• [TASK REQUIREMENTS]: Answer with a number only, stating how many lines of the records hold the word "docs".

• [MATERIALS PROVIDED]:
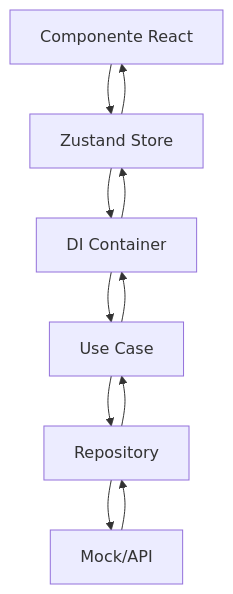
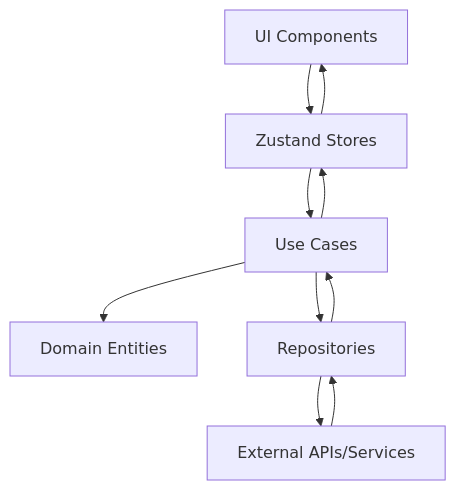
The diagram in docs/ARCHITECTURE.md (sebitabravo/rioclaro-mokup), drawn with Mermaid before and after one commit. The commit also changed other lines of this file and 7 other files, not shown here.

````diff
--- a/docs/ARCHITECTURE.md
+++ b/docs/ARCHITECTURE.md
@@ -496,13 +457,12 @@
 ```mermaid
 graph TD
-    A[Componente React] --> B[Zustand Store]
-    B --> C[DI Container]
-    C --> D[Use Case]
-    D --> E[Repository]
-    E --> F[Mock/API]
+    A[UI Components] --> B[Zustand Stores]
+    B --> C[Use Cases]
+    C --> D[Domain Entities]
+    C --> E[Repositories]
+    E --> F[External APIs/Services]
     F --> E
-    E --> D
-    D --> C
+    E --> C
     C --> B
     B --> A
 ```
````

• [OUTPUT FOR THIS TASK]: 3